After a disappointing showing in the 2012 Games, Team GB revamped their coaching and leadership. This led to a shift in mindset and Byrnes believes that it’s now harder than ever to make the team. “I think it’s very competitive, I think it’s really hard to get on that team because they’ve raised the bar…there is a real emphasis on doing your pb [personal best] at the major competitions, there’s no room for sentiment at all.”
The real question is whether or not this will lead to more podiums.
“Next year for British medals I would be looking mainly at men at the moment, although there are a few women actually that would have something to say about that. I think with the men they have very good relay teams, whereas with women it’s individuals like Freya Anderson, Anna Hopkin, Siobhan O’Connor. You never know, a lot of them are top six at their events.”

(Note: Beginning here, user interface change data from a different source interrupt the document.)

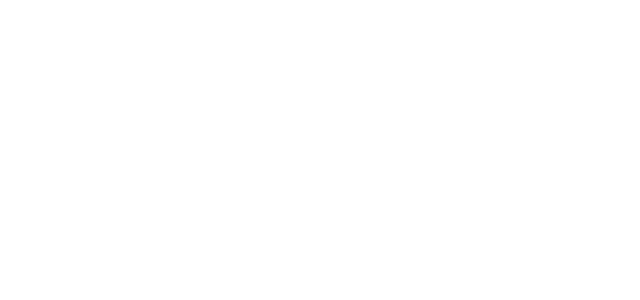
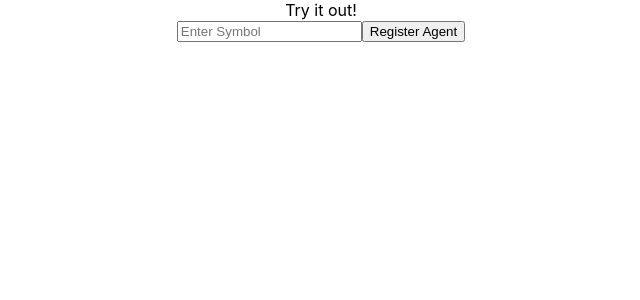
Before and after one commit to Mechanist0/space-traders, a React (Create React App) app: page / in a window 1280 px wide. Shown: the top 300 px of the page, without its empty margins (319-959 px from the left). Built offline with nearby package versions, Linux system fonts and the light colour scheme.

Commit message:
Create agent

```diff
--- a/src/App.js
+++ b/src/App.js
@@ -1,7 +1,10 @@
 import "./App.css";
+import Home from "./Components/Pages/Home.tsx";
 
 function App() {
-  return <div className="App"></div>;
+  return <div className="App">
+    <Home></Home>
+  </div>;
 }
 
 export default App;
--- /dev/null
+++ b/src/Components/pages/Home.tsx
@@ -0,0 +1,13 @@
+import React from "react";
+import NewGame from "./NewGame.tsx";
+
+function Home() {
+  return (
+    <div>
+      Try it out!
+      <NewGame></NewGame>
+    </div>
+  );
+}
+
+export default Home;
--- /dev/null
+++ b/src/Components/pages/NewGame.tsx
@@ -0,0 +1,42 @@
+import React, { useEffect, useState } from "react";
+
+function NewGame() {
+  const [symbol, setSymbol] = useState("");
+  const [gameInfo, setGameInfo] = useState(null);
+
+  const registerNewAgent = async () => {
+    const options = {
+      method: "POST",
+      headers: {
+        "Content-Type": "application/json",
+      },
+      body: JSON.stringify({
+        symbol: symbol,
+        faction: "COSMIC",
+      }),
+    };
+
+    try {
+      const response = await fetch("https://api.spacetraders.io/v2/register", options);
+      const data = await response.json();
+      setGameInfo(data);
+    } catch (err) {
+      console.error("Error registering agent:", err);
+    }
+  };
+
+  return (
+    <div>
+      <input
+        name="symbolQuery"
+        value={symbol}
+        onChange={(e) => setSymbol(e.target.value)}
+        placeholder="Enter Symbol" />
+
+      <button onClick={registerNewAgent}>Register Agent</button>
+      {gameInfo && <h1>{JSON.stringify(gameInfo)}</h1>}
+    </div>
+  );
+}
+
+export default NewGame;
```
Also changed, not shown: src/Components/pages/Home.jsx (deleted, +0 -7 lines).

For individual men Byrnes said the standout name remains Adam Peaty, who will look to defend his world record in the 100m breaststroke. Byrnes says he has transcended the sport with his personality and social media. “He’s just all about winning and he’s not ashamed of that.”
Outside the Olympics
Despite Peaty’s popularity, there are times when Byrnes will have an exclusive story with him, yet no mainstream newspaper or sports website will want to publish it, which highlights that, in media terms, swimming is something of a ‘once every four year sport’.
Nevertheless, Byrnes continues to plug away – she has the access because of relationships she can build when nobody else is paying attention. While the largest media outlets parachute a reporter in during an Olympic year, she is on the front line as swim
ming somewhat forlornly tries to grow.
These athletes are looking to find more support and competition in the other three years and 11 months of an Olympic cycle, and last year may have heralded a new dawn. In 2019 the International Swimming League was formed with five teams in North America, four in Europe and one in Asia.
Byrnes says the swimmers really love the ISL because it gives them another chance to compete, and for journalists it’s one more chance to get the word out. But will it make the common sports fan pay more attention? “If it’s going to get any attention it might be more so next year, in the wake of Tokyo.”
You can follow Byrnes @LizByrnes14 on Twitter to see all her work on swimming and football. She will be in Tokyo writing for the in house media news service.